What you are asked to do — Scan the records for the string "tasks"; copy each line where it occurs.

╭─ Input for this task

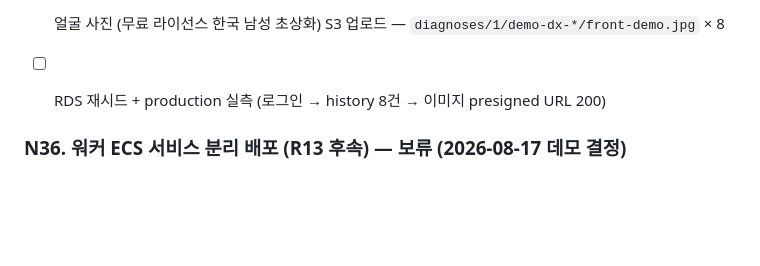
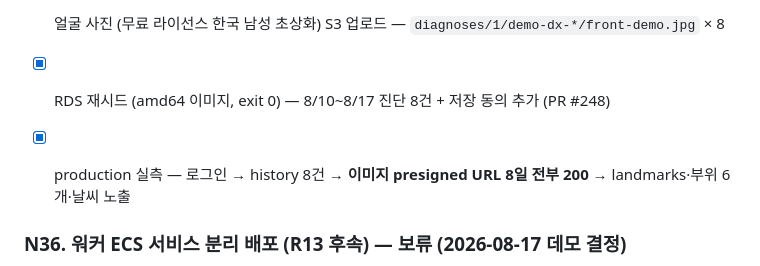
Before and after one commit to jae-ho93/Todayskin, a Markdown page: docs/tasks/BACKEND_TASKS.md, the part around the change. Drawn GitHub-style; blank space fills up the shorter version.

Commit message:
docs(tasks): N66 데모 시드 — 이미지 연결·production 실측 완료 처리 (#249)

```diff
--- a/docs/tasks/BACKEND_TASKS.md
+++ b/docs/tasks/BACKEND_TASKS.md
@@ -104,7 +104,8 @@ Google 검증을 다중 client id 허용으로 확장(`jwt-verify` `audiences`
 - [x] production 실측 — OTP 123456 → 로그인 → history 7건 반환
 - [x] `seed-demo.ts` 재작성 — **8/10~8/17 하루 하나씩 8건** + 진단 이미지(DiagnosisImage) 연결 + 날씨/부위 지표/추천, 멱등(추천·진단 정리 후 재생성)
 - [x] 얼굴 사진 (무료 라이선스 한국 남성 초상화) S3 업로드 — `diagnoses/1/demo-dx-*/front-demo.jpg` × 8
-- [ ] RDS 재시드 + production 실측 (로그인 → history 8건 → 이미지 presigned URL 200)
+- [x] RDS 재시드 (amd64 이미지, exit 0) — 8/10~8/17 진단 8건 + 저장 동의 추가 (PR #248)
+- [x] production 실측 — 로그인 → history 8건 → **이미지 presigned URL 8일 전부 200** → landmarks·부위 6개·날씨 노출
 
 
 
```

╰─

Solution to this task —
Before and after one commit to jae-ho93/Todayskin, a Markdown page: docs/tasks/BACKEND_TASKS.md, the part around the change. Drawn GitHub-style; blank space fills up the shorter version.
docs(tasks): N66 데모 시드 — 이미지 연결·production 실측 완료 처리 (#249)
--- a/docs/tasks/BACKEND_TASKS.md
+++ b/docs/tasks/BACKEND_TASKS.md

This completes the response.